Records from a collection:

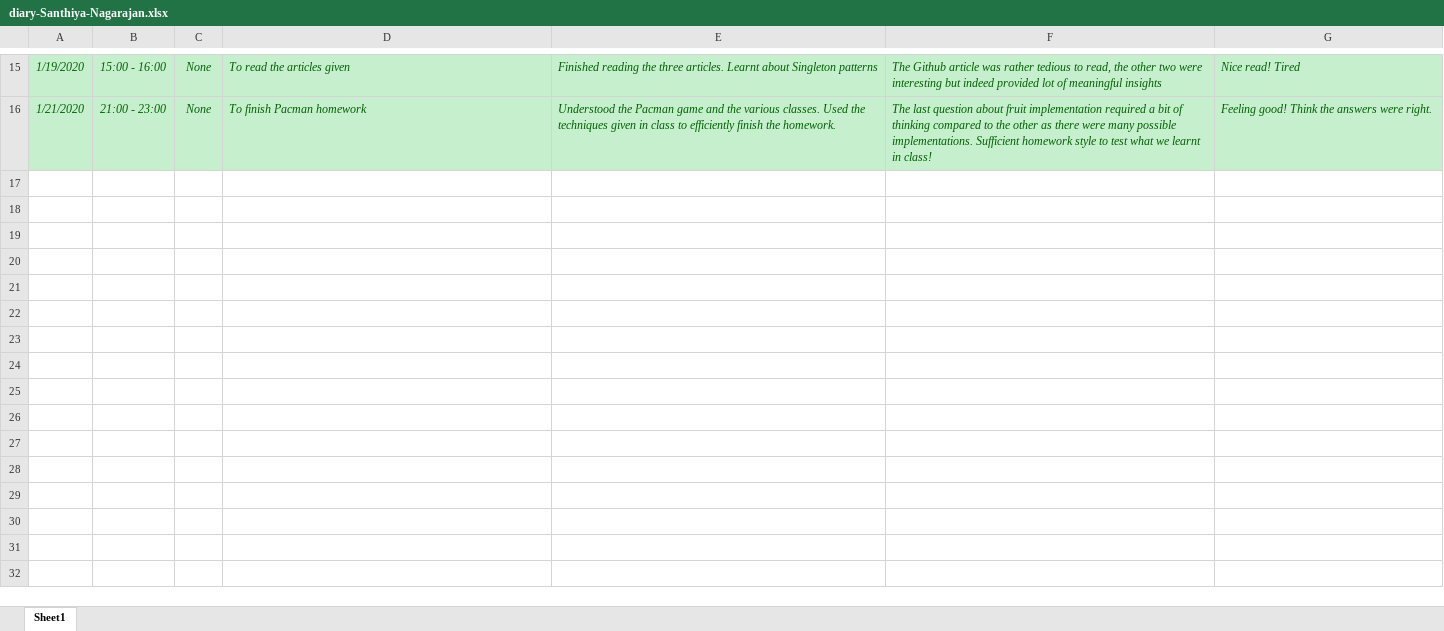
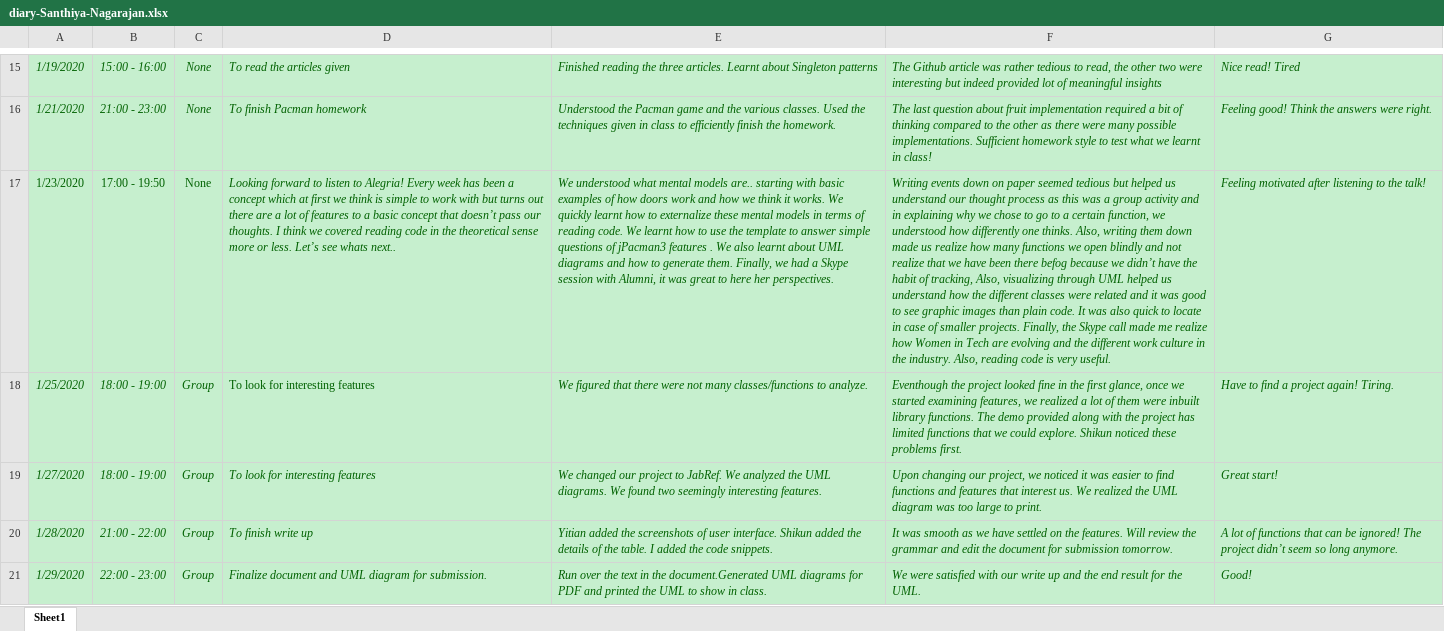
Before and after one commit to zihuaweng/W2020, an Excel workbook: diaries/diary-Santhiya-Nagarajan.xlsx, sheet Sheet1, drawn as a sheet; only a part is shown, gaps mark what is left out; values as stored, in another font and other column widths than the file's, no borders; the diff names each change by its address in the sheet, - before the commit and + after, or states it on an @@ line.

Commit message:
Added Diary entry for Lecture_3_Santhiya_Nagarajan

```diff
--- a/diaries/diary-Santhiya-Nagarajan.xlsx (sheet Sheet1)
+++ b/diaries/diary-Santhiya-Nagarajan.xlsx (sheet Sheet1)
+row 17: 1/23/2020 | 17:00 - 19:50 | None | Looking forward to listen to Alegria! Every week has been a concept which at first we think is simple to work with but turns out there are a lot of features to a basic concept that doesn’t pass our thoughts. I think we covered reading code in the theoretical sense more or less. Let’s see whats next.. | We understood what mental models are.. starting with basic examples of how doors work and how we think it works. We quickly learnt how to externalize these mental models in terms of reading code. We learnt how to use the template to answer simple questions of jPacman3 features . We also learnt about UML diagrams and how to generate them. Finally, we had a Skype session with Alumni, it was great to here her perspectives. | Writing events down on paper seemed tedious but helped us understand our thought process as this was a group activity and in explaining why we chose to go to a certain function, we understood how differently one thinks. Also, writing them down made us realize how many functions we open blindly and not realize that we have been there befog because we didn’t have the habit of tracking, Also, visualizing through UML helped us understand how the different classes were related and it was good to see graphic images than plain code. It was also quick to locate in case of smaller projects. Finally, the Skype call made me realize how Women in Tech are evolving and the different work culture in the industry. Also, reading code is very useful. | Feeling motivated after listening to the talk!
+row 18: 1/25/2020 | 18:00 - 19:00 | Group | To look for interesting features | We figured that there were not many classes/functions to analyze. | Eventhough the project looked fine in the first glance, once we started examining features, we realized a lot of them were inbuilt library functions. The demo provided along with the project has limited functions that we could explore. Shikun noticed these problems first. | Have to find a project again! Tiring.
+row 19: 1/27/2020 | 18:00 - 19:00 | Group | To look for interesting features | We changed our project to JabRef. We analyzed the UML diagrams. We found two seemingly interesting features. | Upon changing our project, we noticed it was easier to find functions and features that interest us. We realized the UML diagram was too large to print. | Great start!
+row 20: 1/28/2020 | 21:00 - 22:00 | Group | To finish write up | Yitian added the screenshots of user interface. Shikun added the details of the table. I added the code snippets. | It was smooth as we have settled on the features. Will review the grammar and edit the document for submission tomorrow. | A lot of functions that can be ignored! The project didn’t seem so long anymore.
+row 21: 1/29/2020 | 22:00 - 23:00 | Group | Finalize document and UML diagram for submission. | Run over the text in the document.Generated UML diagrams for PDF and printed the UML to show in class. | We were satisfied with our write up and the end result for the UML. | Good!
```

Assignment: Write out each entry exactly as given, but skip the pictures.

Result of this task:
Before and after one commit to zihuaweng/W2020, an Excel workbook: diaries/diary-Santhiya-Nagarajan.xlsx, sheet Sheet1, drawn as a sheet; only a part is shown, gaps mark what is left out; values as stored, in another font and other column widths than the file's, no borders; the diff names each change by its address in the sheet, - before the commit and + after, or states it on an @@ line.

Commit message:
Added Diary entry for Lecture_3_Santhiya_Nagarajan

```diff
--- a/diaries/diary-Santhiya-Nagarajan.xlsx (sheet Sheet1)
+++ b/diaries/diary-Santhiya-Nagarajan.xlsx (sheet Sheet1)
+row 17: 1/23/2020 | 17:00 - 19:50 | None | Looking forward to listen to Alegria! Every week has been a concept which at first we think is simple to work with but turns out there are a lot of features to a basic concept that doesn’t pass our thoughts. I think we covered reading code in the theoretical sense more or less. Let’s see whats next.. | We understood what mental models are.. starting with basic examples of how doors work and how we think it works. We quickly learnt how to externalize these mental models in terms of reading code. We learnt how to use the template to answer simple questions of jPacman3 features . We also learnt about UML diagrams and how to generate them. Finally, we had a Skype session with Alumni, it was great to here her perspectives. | Writing events down on paper seemed tedious but helped us understand our thought process as this was a group activity and in explaining why we chose to go to a certain function, we understood how differently one thinks. Also, writing them down made us realize how many functions we open blindly and not realize that we have been there befog because we didn’t have the habit of tracking, Also, visualizing through UML helped us understand how the different classes were related and it was good to see graphic images than plain code. It was also quick to locate in case of smaller projects. Finally, the Skype call made me realize how Women in Tech are evolving and the different work culture in the industry. Also, reading code is very useful. | Feeling motivated after listening to the talk!
+row 18: 1/25/2020 | 18:00 - 19:00 | Group | To look for interesting features | We figured that there were not many classes/functions to analyze. | Eventhough the project looked fine in the first glance, once we started examining features, we realized a lot of them were inbuilt library functions. The demo provided along with the project has limited functions that we could explore. Shikun noticed these problems first. | Have to find a project again! Tiring.
+row 19: 1/27/2020 | 18:00 - 19:00 | Group | To look for interesting features | We changed our project to JabRef. We analyzed the UML diagrams. We found two seemingly interesting features. | Upon changing our project, we noticed it was easier to find functions and features that interest us. We realized the UML diagram was too large to print. | Great start!
+row 20: 1/28/2020 | 21:00 - 22:00 | Group | To finish write up | Yitian added the screenshots of user interface. Shikun added the details of the table. I added the code snippets. | It was smooth as we have settled on the features. Will review the grammar and edit the document for submission tomorrow. | A lot of functions that can be ignored! The project didn’t seem so long anymore.
+row 21: 1/29/2020 | 22:00 - 23:00 | Group | Finalize document and UML diagram for submission. | Run over the text in the document.Generated UML diagrams for PDF and printed the UML to show in class. | We were satisfied with our write up and the end result for the UML. | Good!
```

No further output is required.